Column: The Chronicle has given me fulfillment in my struggle to adapt to a new normal

By Ryan Rosenberger, Staff Reporter

Gianella Goan

When I first filled out the staff reporter application for the Chronicle near the tail end of the Fall 2019 semester, I really had no idea what I was getting myself into or what I would be getting out of the experience.

I transferred to Columbia a year earlier with the hope of pursuing a journalism degree. While I had freelanced for a number of local music blogs during my first year at Columbia, I had no prior experience working at a fully-staffed publication. The idea was very daunting.

I experienced a hurricane of emotions during training week. I felt like a kid on Christmas morning when I was hired. I was overjoyed to work among many talented peers, but I was also scared—scared of meeting so many new people and scared of diving straight into the deep-end of the hectic pool that is the news industry.

Mostly, I was scared of the unknown.

Rapper Kendrick Lamar once said the hardest pressure on humanity is our difficulty to accept change. Throughout my life, I have definitely known this to be true—I have always sought comfort in a familiar routine defining my day-to-day existence.

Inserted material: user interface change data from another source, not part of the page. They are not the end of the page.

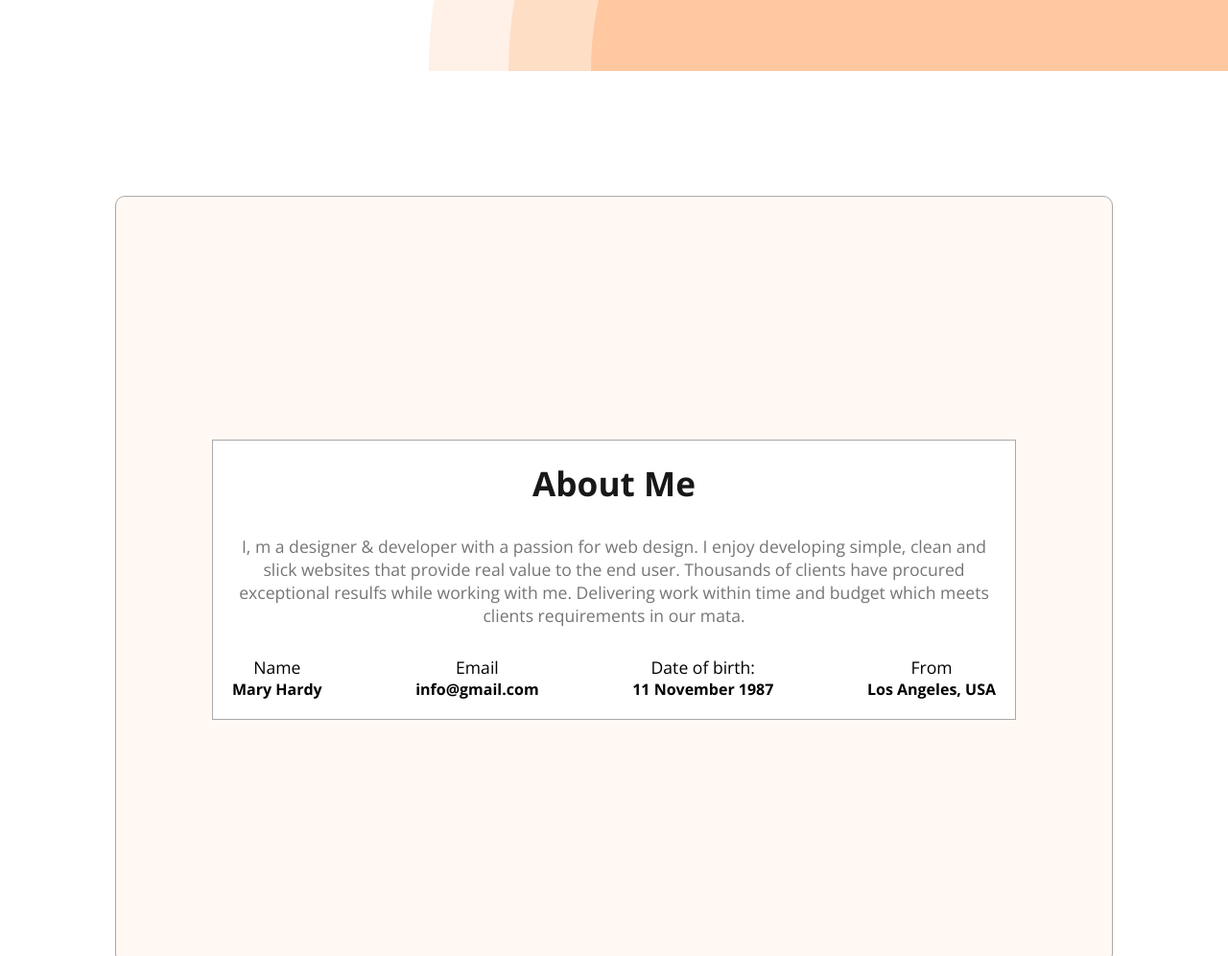
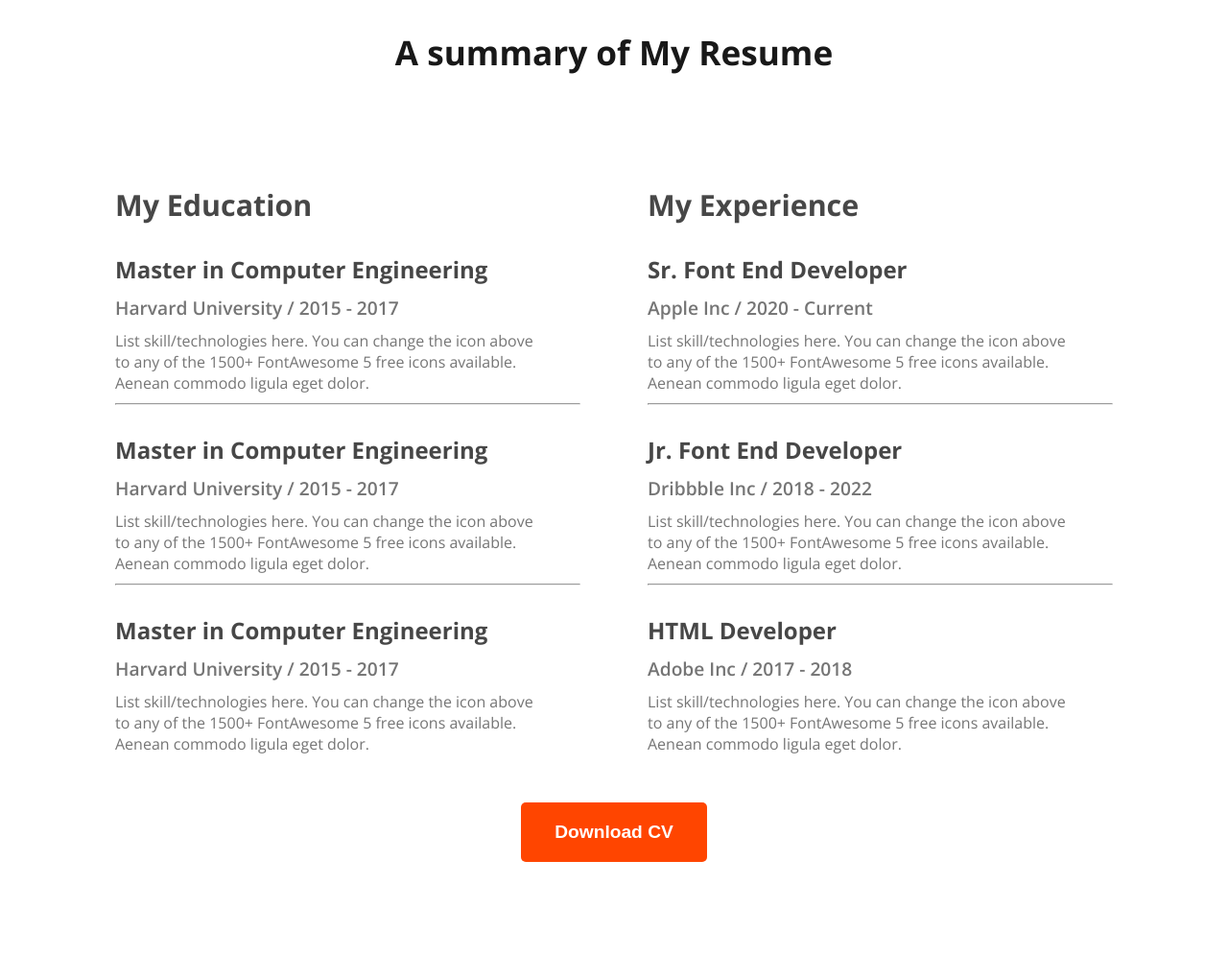
Before and after one commit to AshiqurAshik/Web-Dev-Portfolio-PH-, a plain HTML site: page index.html in a window 1280 px wide. Shown: the part 756-1752 px from the top of the page at 96% size. Drawn offline with nearby package versions, Linux system fonts and the light colour scheme.

Commit message:
Resume section push

```diff
--- a/index.html
+++ b/index.html
@@ -11,7 +11,7 @@
 
 </head>
 <body class="open-sans-font">
-  <header class="">
+  <header class="hide">
     <nav>
       <h2 class="logo">As<span>hi</span>k</h2>
       <ul>
@@ -43,7 +43,7 @@
 
   <main>
 
-    <section class="about-sec ">
+    <section class="about-sec hide">
       <div class="about-txt">
         <h2 class="dark-1">About Me</h2>
         <p class="dark-3">I, m a designer & developer with a passion for web design. I enjoy developing simple, clean and slick websites that provide real value to the end user. Thousands of clients have procured exceptional resulfs while working with me. Delivering work within time and budget which meets clients requirements in our mata.</p>
@@ -118,6 +118,81 @@
 
     </section>
 
+    <section class="resume-sec">
+
+      <h1>A summary of My Resume</h1>
+
+      <div class="resume-txt">
+
+        <div class="education-bg">
+
+        <h2>My Education</h2>
+
+        <div class="education">
+          <h3>Master in Computer Engineering</h3>
+          <h6>Harvard University / 2015 - 2017</h6>
+          <p>List skill/technologies here. You can change the icon above
+          to any of the 1500+ FontAwesome 5 free icons available. Aenean commodo ligula eget dolor.</p>
+          <hr>
+        </div>
+
+        <div class="education">
+          <h3>Master in Computer Engineering</h3>
+          <h6>Harvard University / 2015 - 2017</h6>
+          <p>List skill/technologies here. You can change the icon above
+          to any of the 1500+ FontAwesome 5 free icons available. Aenean commodo ligula eget dolor.</p>
+          <hr>
+        </div>
+
+
+        <div class="education last-edu">
+          <h3>Master in Computer Engineering</h3>
+          <h6>Harvard University / 2015 - 2017</h6>
+          <p>List skill/technologies here. You can change the icon above
+          to any of the 1500+ FontAwesome 5 free icons available. Aenean commodo ligula eget dolor.</p>
+        </div>
+
+      </div>
+
+      <div class="all-experience">
+
+      <h2>My Experience</h2>
+
+      <div class="experence">
+        <h3>Sr. Font End Developer</h3>
+        <h6>Apple Inc / 2020 - Current</h6>
+        <p>List skill/technologies here. You can change the icon above
+          to any of the 1500+ FontAwesome 5 free icons available. Aenean commodo ligula eget dolor.</p>
+        <hr>
+      </div>
+
+
+      <div class="experence">
+        <h3>Jr. Font End Developer</h3>
+        <h6>Dribbble Inc / 2018 - 2022</h6>
+        <p>List skill/technologies here. You can change the icon above
+        to any of the 1500+ FontAwesome 5 free icons available. Aenean commodo ligula eget dolor.</p>
+        <hr>
+      </div>
+
+
+      <div class="experence last-exp">
+        <h3>HTML Developer</h3>
+        <h6>Adobe Inc / 2017 - 2018</h6>
+        <p>List skill/technologies here. You can change the icon above
+          to any of the 1500+ FontAwesome 5 free icons available. Aenean commodo ligula eget dolor.</p>
+      </div>
+
+      </div>
+
+      </div>
+
+      <div class="cv-btn">
+        <button class="basic-btn">Download CV</button>
+      </div>
+
+    </section>
+
   </main>
 </body>
 </html>
--- a/style.css
+++ b/style.css
@@ -25,6 +25,14 @@
 .basic-btn:hover{
   background-color: #e03e00;
 
+}
+
+h1,h2,h4,h5,h6,h3{
+  color: #181818;
+}
+
+p{
+  color: #757575;
 }
 
 .dark-1{
@@ -428,3 +436,108 @@ main{
     grid-template-columns: repeat(2,1fr);
   }
 }
+
+/* Resume section */
+
+.resume-sec{
+  display: flex;
+  flex-direction: column;
+  justify-content: center;
+}
+
+.resume-sec h1{
+  font-size: 2.2rem;
+  font-weight: bold;
+  margin-bottom: 115px;
+  text-align: center;
+
+}
+
+.resume-txt{
+  display: flex;
+  flex-direction: row;
+  gap: 70px;
+}
+
+.education-bg,
+.all-experience{
+  display: flex;
+  flex-direction: column;
+  gap:30px ;
+}
+
+.education-bg h2,
+.all-experience h2{
+  font-size: 1.9rem;
+  font-weight: bold;
+
+  color: #474747;
+}
+
+.education,
+.experence{
+  display: flex;
+  flex-direction: column;
+  gap: 10px;
+}
+
+.education h3,
+.experence h3{
+  font-size: 1.5rem;
+  font-weight: bold;
+  color: #474747;
+}
+
+.education h6,
+.experence h6
+{
+  font-size: 1.2rem;
+  font-weight: 600;
+  color: #757575;
+}
+
+.education p,
+.experence p{
+  width: 90%;
+}
+
+.last-edu,
+.last-exp{
+  margin-bottom: 50px;
+}
+
+.cv-btn{
+  width: 100%;
+  display: flex;
+  justify-content: center;
+}
+
+/* responsive section */
+
+@media screen and (max-width: 576px){
+
+  .resume-txt{
+    flex-direction: column;
+    text-align: center;
+  }
+
+  .education p,
+.experence p{
+  width: 100%;
+}
+
+}
+
+@media screen and (min-width: 576px) and (max-width: 1000px)
+{
+    .resume-txt{
+      width: 80%;
+      margin: 0 auto;
+    }
+
+      .education p,
+  .experence p{
+  width: 100%;
+}
+
+}
```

But, my time at the Chronicle has been defined by change. At first, it was adjusting to weekly story pitches, balancing deadlines with school assignments and juggling multiple stories at once.

Then, when the pandemic took shape and we were all sent home for the rest of the semester in March, I had to adapt overnight to doing my job remotely from my bedroom.

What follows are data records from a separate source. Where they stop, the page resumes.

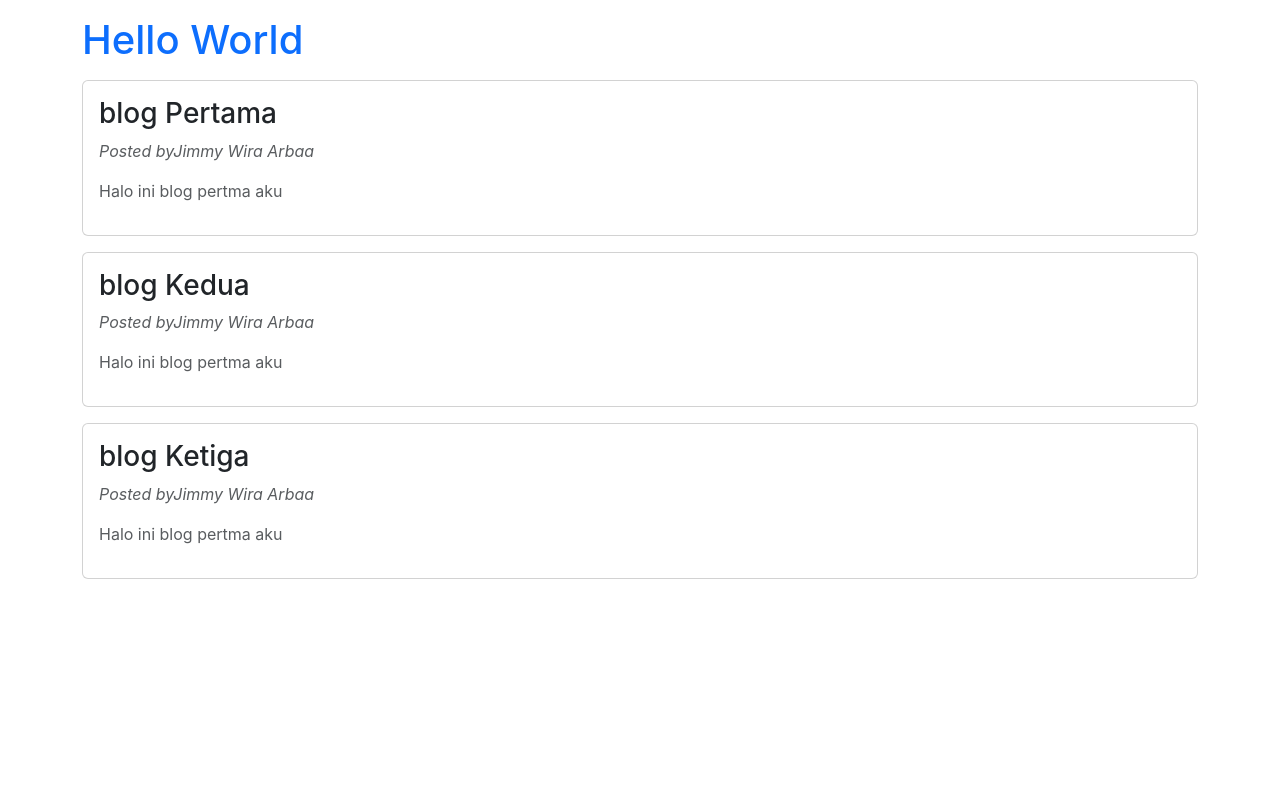
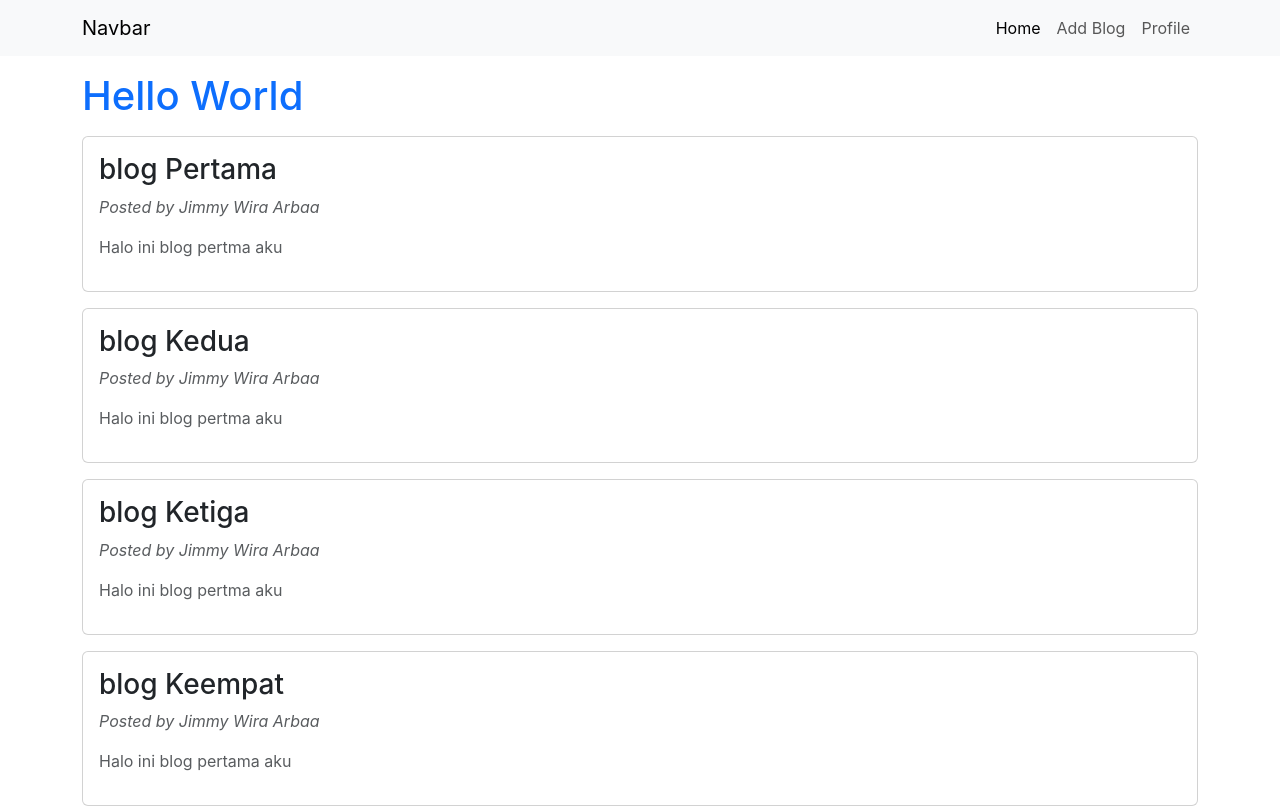
Before and after one commit to jimmywiraarbaa/blog-reactjs, a React (Create React App) app: page / in a window 1280 px wide. Built offline with nearby package versions, Linux system fonts and the light colour scheme.

Commit message:
pengenalan components ReactJS

```diff
--- a/src/App.js
+++ b/src/App.js
@@ -1,37 +1,18 @@
 import { useState } from "react";
+import Navbar from "./components/Navbar";
+import ItemBlog from "./blog/ItemBlog";
+
 function App() {
-  const [blogs, setBlogs] = useState([
-    {
-      id: 1,
-      title:"blog Pertama",
-      body:'Halo ini blog pertma aku',
-      author:"Jimmy Wira Arbaa",
-    },
-    {
-      id: 2,
-      title:"blog Kedua",
-      body:'Halo ini blog pertma aku',
-      author:"Jimmy Wira Arbaa",
-    },
-    {
-      id: 3,
-      title:"blog Ketiga",
-      body:'Halo ini blog pertma aku',
-      author:"Jimmy Wira Arbaa",
-    },
-  ]);
+
 
   return (
-    <div className="container mt-3">
+    <div>
+      <Navbar/>
+      <div className="container mt-3">
       <h1 className="text-primary">Hello World</h1>
-        {blogs.map((blog, index) => (
-          <div className="card mt-3 p-3">
-            <h3>{blog.title}</h3>
-            <p className="text-muted fst-italic fs-6">Posted by{blog.author}</p>
-            <p className="text-muted">{blog.body}</p>
-          </div>
-        ))}
+        <ItemBlog/>
       </div>
+    </div>
   );
 }
 
--- /dev/null
+++ b/src/blog/ItemBlog.js
@@ -0,0 +1,43 @@
+import { useState } from "react";
+
+const ItemBlog = () => {
+    const [blogs, setBlogs] = useState([
+    {
+      id: 1,
+      title:"blog Pertama",
+      body:'Halo ini blog pertma aku',
+      author:"Jimmy Wira Arbaa",
+    },
+    {
+      id: 2,
+      title:"blog Kedua",
+      body:'Halo ini blog pertma aku',
+      author:"Jimmy Wira Arbaa",
+    },
+    {
+      id: 3,
+      title:"blog Ketiga",
+      body:'Halo ini blog pertma aku',
+      author:"Jimmy Wira Arbaa",
+    },
+    {
+      id: 4,
+      title:"blog Keempat",
+      body:'Halo ini blog pertama aku',
+      author:"Jimmy Wira Arbaa",
+    },
+  ]);
+    return (
+        <>
+        {blogs.map((blog, index) => (
+          <div className="card mt-3 p-3">
+            <h3>{blog.title}</h3>
+            <p className="text-muted fst-italic fs-6">Posted by {blog.author}</p>
+            <p className="text-muted">{blog.body}</p>
+          </div>
+        ))}
+        </>
+     );
+}
+
+export default ItemBlog;
--- /dev/null
+++ b/src/components/Navbar.js
@@ -0,0 +1,21 @@
+const navbar = () => {
+    return (
+        <nav className="navbar navbar-expand-lg bg-body-tertiary">
+  <div className="container">
+    <a className="navbar-brand" href="#">Navbar</a>
+    <button className="navbar-toggler" type="button" data-bs-toggle="collapse" data-bs-target="#navbarNavAltMarkup" aria-controls="navbarNavAltMarkup" aria-expanded="false" aria-label="Toggle navigation">
+      <span className="navbar-toggler-icon"></span>
+    </button>
+    <div className="collapse navbar-collapse" id="navbarNavAltMarkup">
+      <div className="navbar-nav ms-auto">
+        <a className="nav-link active" aria-current="page" href="#">Home</a>
+        <a className="nav-link" href="#">Add Blog</a>
+        <a className="nav-link" href="#">Profile</a>
+      </div>
+    </div>
+  </div>
+</nav>
+     );
+}
+
+export default navbar;
```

The intimacy of roundtable staff meetings was replaced by Zoom. The chaos and camaraderie of an average day in the newsroom was replaced by countless quiet summer afternoons interviewing sources and writing stories from my bed. Walking over to an editor’s desk to ask for input on a story was replaced by communicating entirely over Slack.

However, what I have realized is that change is the new normal, and the growth that stemmed from that change has became the new normal as well.

I have spent the last year chasing down street musicians at CTA stations, interviewing Grammy winners and ruthlessly contacting school administrators, and these are all things I never imagined I would be doing when I walked into the doors of the newsroom for the first time.

In collaboration with the management team—who works ever so tirelessly and only gets a fraction of the credit they deserve—I have been able to hone my skills as a music writer, interviewing artists about their work and reviewing some incredible projects along the way.

With their guidance and suggestions, I have watched so many stories come to life in a way they wouldn’t have before when I was blogging just for myself.

Needless to say, even while doing my job remotely for most of the time that I have been employed at the Chronicle, there was never a dull moment as a member of this staff.

While I have gotten used to the “new normal” that has come with doing my job from my bedroom amid the pandemic, I never knew what challenges would come with an average week of work at the Chronicle.

I have no idea what lies ahead. To be honest, I am still not even sure if I see myself working in journalism long term. But spending the calendar year of 2020 as part of the Chronicle team has certainly been an experience that I will never forget.

And for that, I am forever grateful.